▸ **ABOUT THIS EXERCISE**
Look through the data below. Pick out the lines holding the string "last".

▸ **Structured diff data**
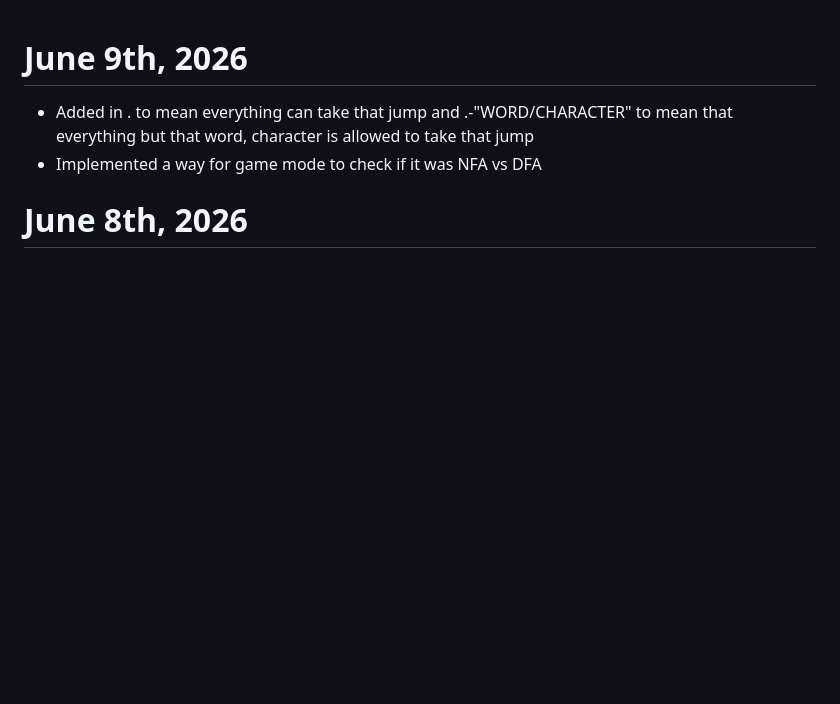
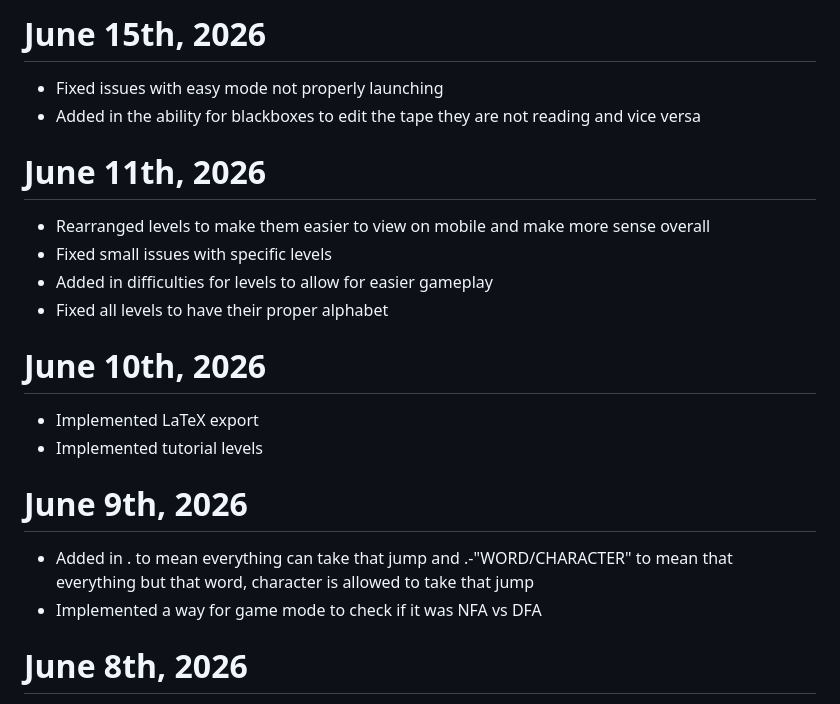
Before and after one commit to shaunramsey/FAExplorer, a Markdown page: Changelog.md, the part around the change. Rendered like a GitHub page; blank space fills up the shorter version.

Commit message:
changelogs

```diff
--- a/Changelog.md
+++ b/Changelog.md
@@ -1,3 +1,17 @@
+# June 15th, 2026
+* Fixed issues with easy mode not properly launching
+* Added in the ability for blackboxes to edit the tape they are not reading and vice versa
+
+# June 11th, 2026
+* Rearranged levels to make them easier to view on mobile and make more sense overall
+* Fixed small issues with specific levels
+* Added in difficulties for levels to allow for easier gameplay
+* Fixed all levels to have their proper alphabet
+
+# June 10th, 2026
+* Implemented LaTeX export
+* Implemented tutorial levels
+
 # June 9th, 2026
 * Added in . to mean everything can take that jump and .-"WORD/CHARACTER" to mean that everything but that word, character is allowed to take that jump
 * Implemented a way for game mode to check if it was NFA vs DFA
```
Also changed, not shown: assets/Changelog.md (+14 -0 lines).
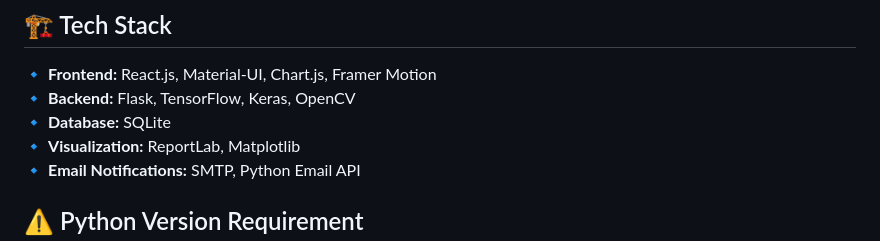
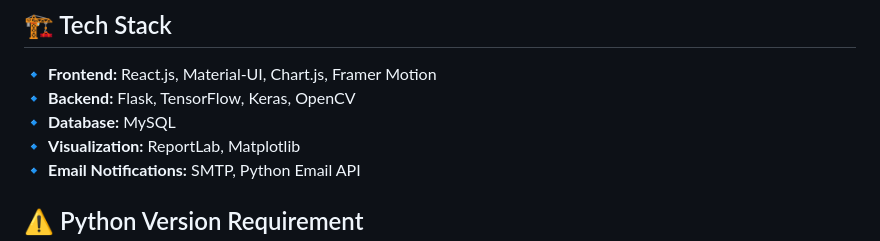
Before and after one commit to Jerophin123/Waste_Management_System, a Markdown page: README.md, the part around the change. Rendered like a GitHub page.

```diff
--- a/README.md
+++ b/README.md
@@ -16,7 +16,7 @@ The **Waste Management System** is an AI-powered waste classification and tracki
 ## 🏗️ Tech Stack
 🔹 **Frontend:** React.js, Material-UI, Chart.js, Framer Motion
 🔹 **Backend:** Flask, TensorFlow, Keras, OpenCV
-🔹 **Database:** SQLite
+🔹 **Database:** MySQL
 🔹 **Visualization:** ReportLab, Matplotlib
 🔹 **Email Notifications:** SMTP, Python Email API
 
```
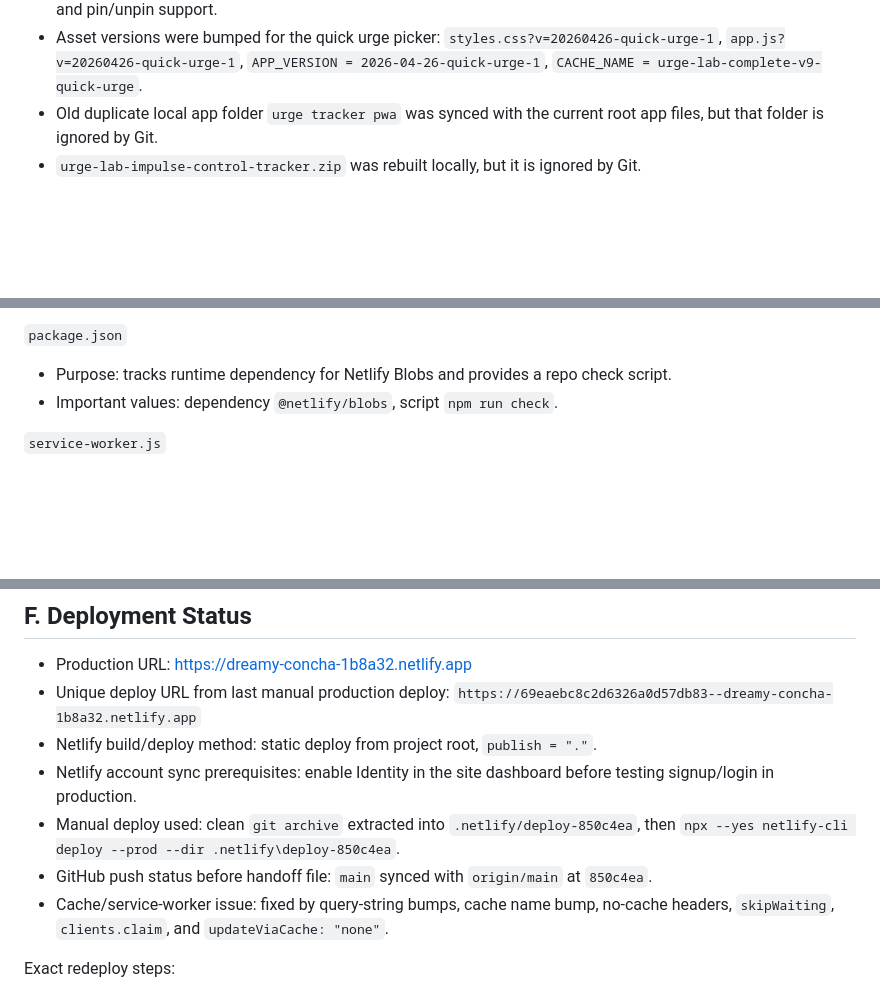
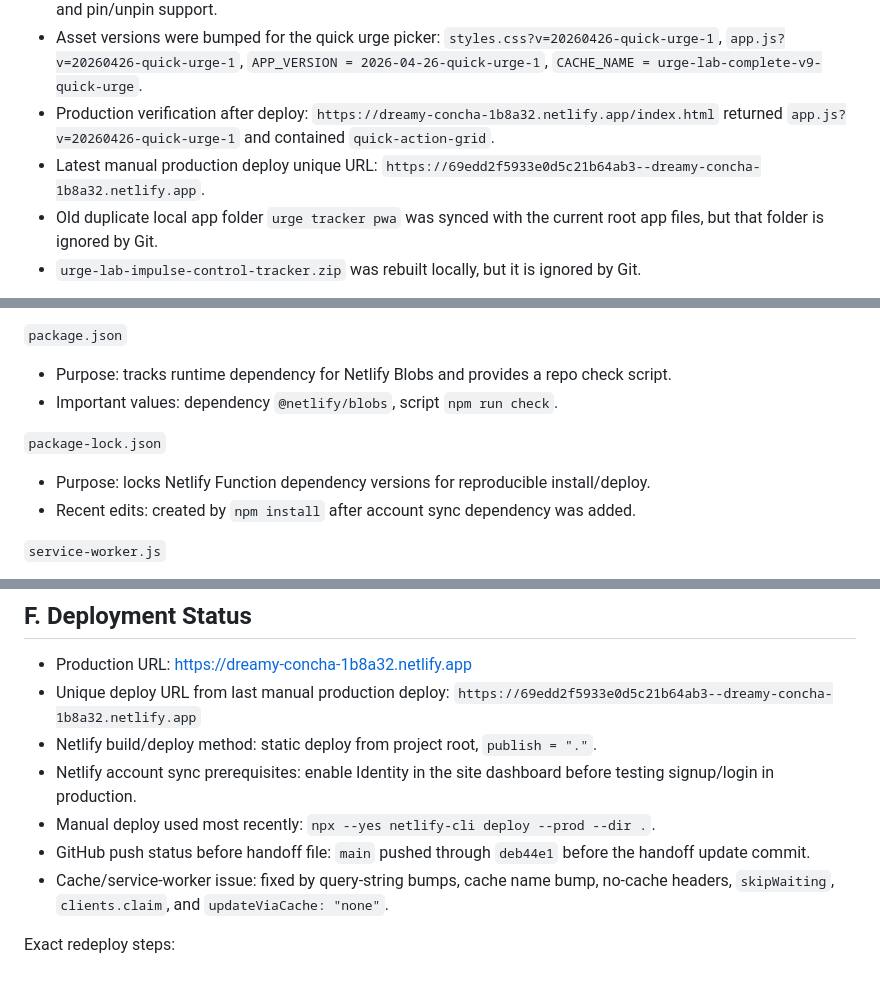
Before and after one commit to jibendrait-cpu/urge-lab-impulse-control-tracker, a Markdown page: PROJECT_HANDOFF.md, 3 parts joined by grey strips. Rendered like a GitHub page; blank space fills up the shorter version.

Commit message:
Update handoff after production deploy

```diff
--- a/PROJECT_HANDOFF.md
+++ b/PROJECT_HANDOFF.md
@@ -34,6 +35,8 @@ Recently fixed:
 - Asset versions were bumped again: `styles.css?v=20260424-account-sync-1`, `app.js?v=20260424-account-sync-1`, `APP_VERSION = 2026-04-24-account-sync-1`, `CACHE_NAME = urge-lab-complete-v8-account-sync`.
 - Log tab was redesigned for low-cognitive-load urge logging. It now uses large `Urge`, `Win`, and `Slip` actions, quick picks, visual urge-family cards, contextual sub-options, simple intensity/duration chips, optional details, and pin/unpin support.
 - Asset versions were bumped for the quick urge picker: `styles.css?v=20260426-quick-urge-1`, `app.js?v=20260426-quick-urge-1`, `APP_VERSION = 2026-04-26-quick-urge-1`, `CACHE_NAME = urge-lab-complete-v9-quick-urge`.
+- Production verification after deploy: `https://dreamy-concha-1b8a32.netlify.app/index.html` returned `app.js?v=20260426-quick-urge-1` and contained `quick-action-grid`.
+- Latest manual production deploy unique URL: `https://69edd2f5933e0d5c21b64ab3--dreamy-concha-1b8a32.netlify.app`.
 - Old duplicate local app folder `urge tracker pwa` was synced with the current root app files, but that folder is ignored by Git.
 - `urge-lab-impulse-control-tracker.zip` was rebuilt locally, but it is ignored by Git.
 
@@ -189,6 +192,10 @@ Print/PDF/report:
 - Purpose: tracks runtime dependency for Netlify Blobs and provides a repo check script.
 - Important values: dependency `@netlify/blobs`, script `npm run check`.
 
+`package-lock.json`
+- Purpose: locks Netlify Function dependency versions for reproducible install/deploy.
+- Recent edits: created by `npm install` after account sync dependency was added.
+
 `service-worker.js`
 - Purpose: Offline cache and update behavior.
 - Important constants: `CACHE_NAME = "urge-lab-complete-v9-quick-urge"`, `ASSETS`.
@@ -287,11 +294,11 @@ Account logic:
 ## F. Deployment Status
 
 - Production URL: https://dreamy-concha-1b8a32.netlify.app
-- Unique deploy URL from last manual production deploy: `https://69eaebc8c2d6326a0d57db83--dreamy-concha-1b8a32.netlify.app`
+- Unique deploy URL from last manual production deploy: `https://69edd2f5933e0d5c21b64ab3--dreamy-concha-1b8a32.netlify.app`
 - Netlify build/deploy method: static deploy from project root, `publish = "."`.
 - Netlify account sync prerequisites: enable Identity in the site dashboard before testing signup/login in production.
-- Manual deploy used: clean `git archive` extracted into `.netlify/deploy-850c4ea`, then `npx --yes netlify-cli deploy --prod --dir .netlify\deploy-850c4ea`.
-- GitHub push status before handoff file: `main` synced with `origin/main` at `850c4ea`.
+- Manual deploy used most recently: `npx --yes netlify-cli deploy --prod --dir .`.
+- GitHub push status before handoff file: `main` pushed through `deb44e1` before the handoff update commit.
 - Cache/service-worker issue: fixed by query-string bumps, cache name bump, no-cache headers, `skipWaiting`, `clients.claim`, and `updateViaCache: "none"`.
 
 Exact redeploy steps:
```
Also changed, not shown: other parts of PROJECT_HANDOFF.md (+1 -0 lines).
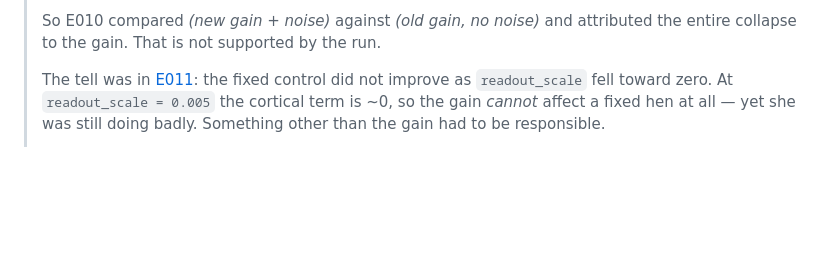
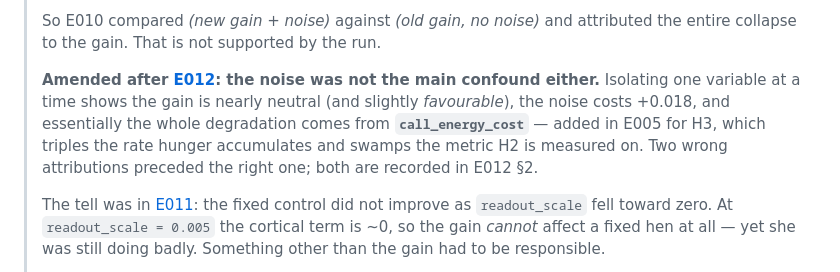
Before and after one commit to jonesy5090/sentient-chicken, a Markdown page: docs/experiments/E010-rebaseline-at-corrected-gain.md, the part around the change. Drawn GitHub-style; blank space fills up the shorter version.

```diff
--- a/docs/experiments/E010-rebaseline-at-corrected-gain.md
+++ b/docs/experiments/E010-rebaseline-at-corrected-gain.md
@@ -13,6 +13,13 @@
 >
 > So E010 compared *(new gain + noise)* against *(old gain, no noise)* and attributed
 > the entire collapse to the gain. That is not supported by the run.
+>
+> **Amended after [E012](E012-corrected-phase-1-contrast.md): the noise was not the
+> main confound either.** Isolating one variable at a time shows the gain is nearly
+> neutral (and slightly *favourable*), the noise costs +0.018, and essentially the
+> whole degradation comes from **`call_energy_cost`** — added in E005 for H3, which
+> triples the rate hunger accumulates and swamps the metric H2 is measured on. Two
+> wrong attributions preceded the right one; both are recorded in E012 §2.
 >
 > The tell was in [E011](E011-retune-the-readout.md): the fixed control did not improve
 > as `readout_scale` fell toward zero. At `readout_scale = 0.005` the cortical term is
```
Also changed, not shown: docs/experiments/E012-corrected-phase-1-contrast.md (added, +102 -0 lines), docs/hypothesis.md (+24 -4 lines).
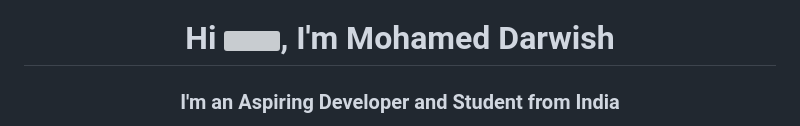
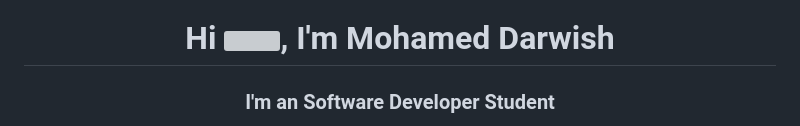
Before and after one commit to darwiish1337/darwiish1337, a Markdown page: README.md, the part around one of its changes. Rendered like a GitHub page; grey boxes are pictures that could not be loaded.

```diff
--- a/README.md
+++ b/README.md
@@ -1,3 +1,3 @@
 <h1 align="center">Hi <img src="https://media.giphy.com/media/hvRJCLFzcasrR4ia7z/giphy.gif" width="35">, I'm Mohamed Darwish</h1>
-<h3 align="center">I'm an Aspiring Developer and Student from India</h3>
+<h3 align="center">I'm an Software Developer Student</h3>
 
```
Also changed, not shown: other parts of README.md (+11 -10 lines).
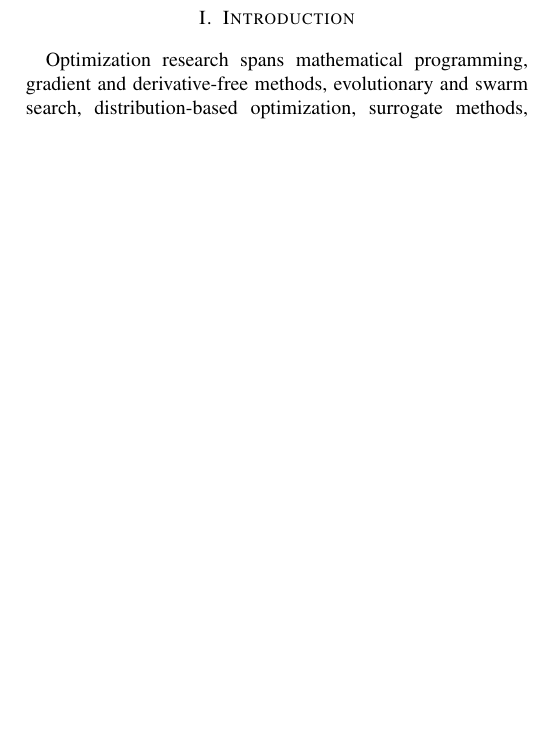
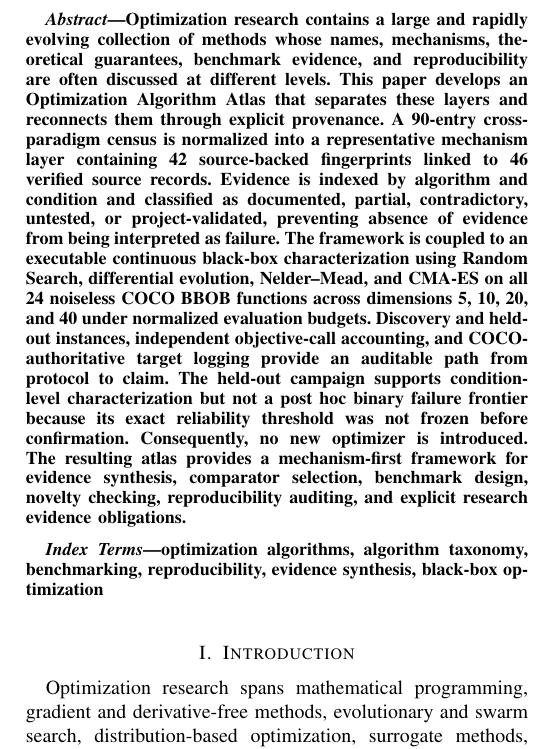
Before and after one commit to Arithmetic-Power-Geometry/Optimization-Algorithm-Atlas, a LaTeX paper (paper/main.tex): part of one column of page 1 of 13, cut at the place of the change, the shorter picture padded with empty space. Compiled offline with pdfLaTeX.

Commit message:
Add final abstract keywords and IEEE metadata

```diff
--- a/paper/main.tex
+++ b/paper/main.tex
@@ -10,7 +10,13 @@
 	\small \texttt{akakhtar.2024@gmail.com}}
 \begin{document}
 \maketitle
-% Abstract intentionally written after the evidence-based sections.
+\begin{abstract}
+Optimization research contains a large and rapidly evolving collection of methods whose names, mechanisms, theoretical guarantees, benchmark evidence, and reproducibility are often discussed at different levels. This paper develops an Optimization Algorithm Atlas that separates these layers and reconnects them through explicit provenance. A 90-entry cross-paradigm census is normalized into a representative mechanism layer containing 42 source-backed fingerprints linked to 46 verified source records. Evidence is indexed by algorithm and condition and classified as documented, partial, contradictory, untested, or project-validated, preventing absence of evidence from being interpreted as failure. The framework is coupled to an executable continuous black-box characterization using Random Search, differential evolution, Nelder--Mead, and CMA-ES on all 24 noiseless COCO BBOB functions across dimensions 5, 10, 20, and 40 under normalized evaluation budgets. Discovery and held-out instances, independent objective-call accounting, and COCO-authoritative target logging provide an auditable path from protocol to claim. The held-out campaign supports condition-level characterization but not a post hoc binary failure frontier because its exact reliability threshold was not frozen before confirmation. Consequently, no new optimizer is introduced. The resulting atlas provides a mechanism-first framework for evidence synthesis, comparator selection, benchmark design, novelty checking, reproducibility auditing, and explicit research evidence obligations.
+\end{abstract}
+
+\begin{IEEEkeywords}
+optimization algorithms, algorithm taxonomy, benchmarking, reproducibility, evidence synthesis, black-box optimization
+\end{IEEEkeywords}
 \input{sections/01_introduction}
 \input{sections/02_methods}
 \input{sections/03_taxonomy}
```
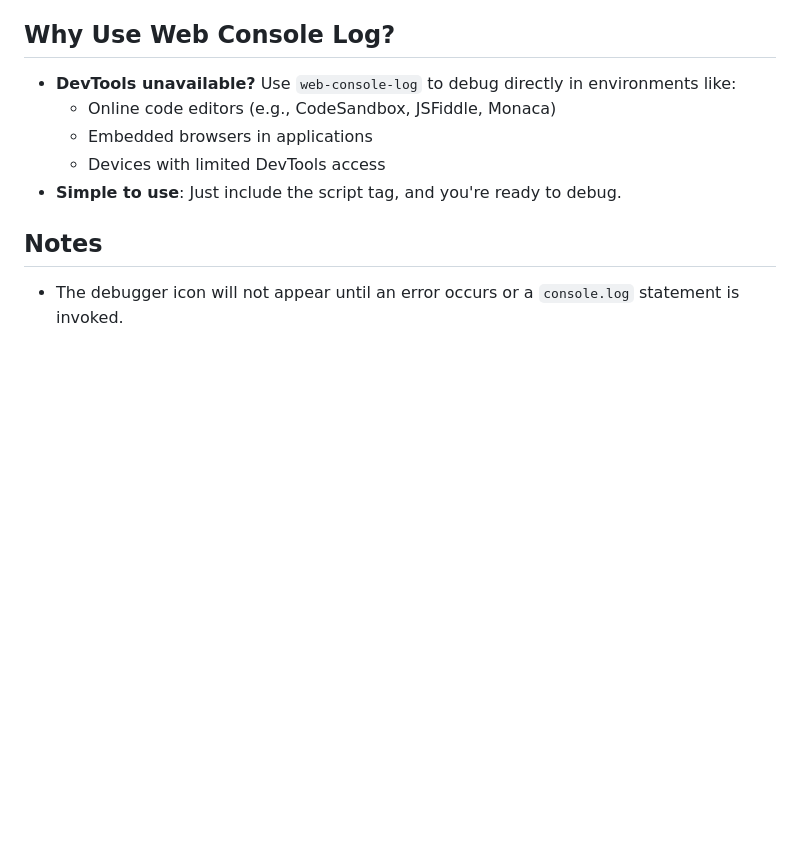
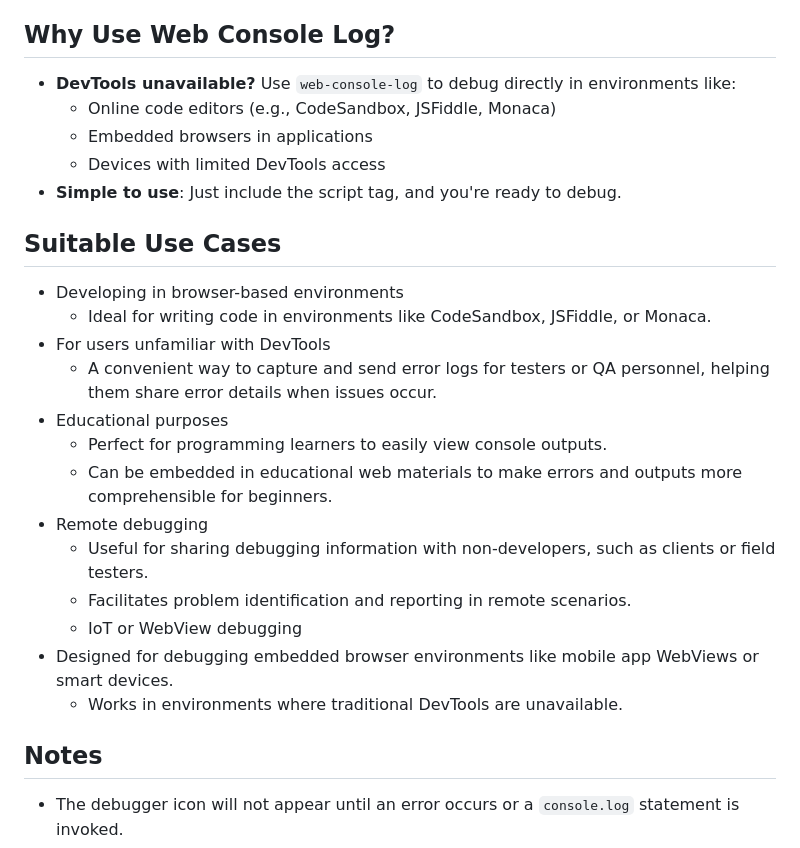
Before and after one commit to tkihira/web-console-log, a Markdown page: README.md, the part around the change. Drawn GitHub-style; blank space fills up the shorter version.

```diff
--- a/README.md
+++ b/README.md
@@ -21,6 +21,22 @@ https://tkihira.github.io/web-console-log/sample.html
   - Embedded browsers in applications
   - Devices with limited DevTools access
 - **Simple to use**: Just include the script tag, and you're ready to debug.
+
+## Suitable Use Cases
+
+- Developing in browser-based environments
+  - Ideal for writing code in environments like CodeSandbox, JSFiddle, or Monaca.
+- For users unfamiliar with DevTools
+  - A convenient way to capture and send error logs for testers or QA personnel, helping them share error details when issues occur.
+- Educational purposes
+  - Perfect for programming learners to easily view console outputs.
+  - Can be embedded in educational web materials to make errors and outputs more comprehensible for beginners.
+- Remote debugging
+  - Useful for sharing debugging information with non-developers, such as clients or field testers.
+  - Facilitates problem identification and reporting in remote scenarios.
+  - IoT or WebView debugging
+- Designed for debugging embedded browser environments like mobile app WebViews or smart devices.
+  - Works in environments where traditional DevTools are unavailable.
 
 ## Notes
 
```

▸ **SOLUTION FOR THIS TASK**
-- Unique deploy URL from last manual production deploy: `https://69eaebc8c2d6326a0d57db83--dreamy-concha-1b8a32.netlify.app`
+- Unique deploy URL from last manual production deploy: `https://69edd2f5933e0d5c21b64ab3--dreamy-concha-1b8a32.netlify.app`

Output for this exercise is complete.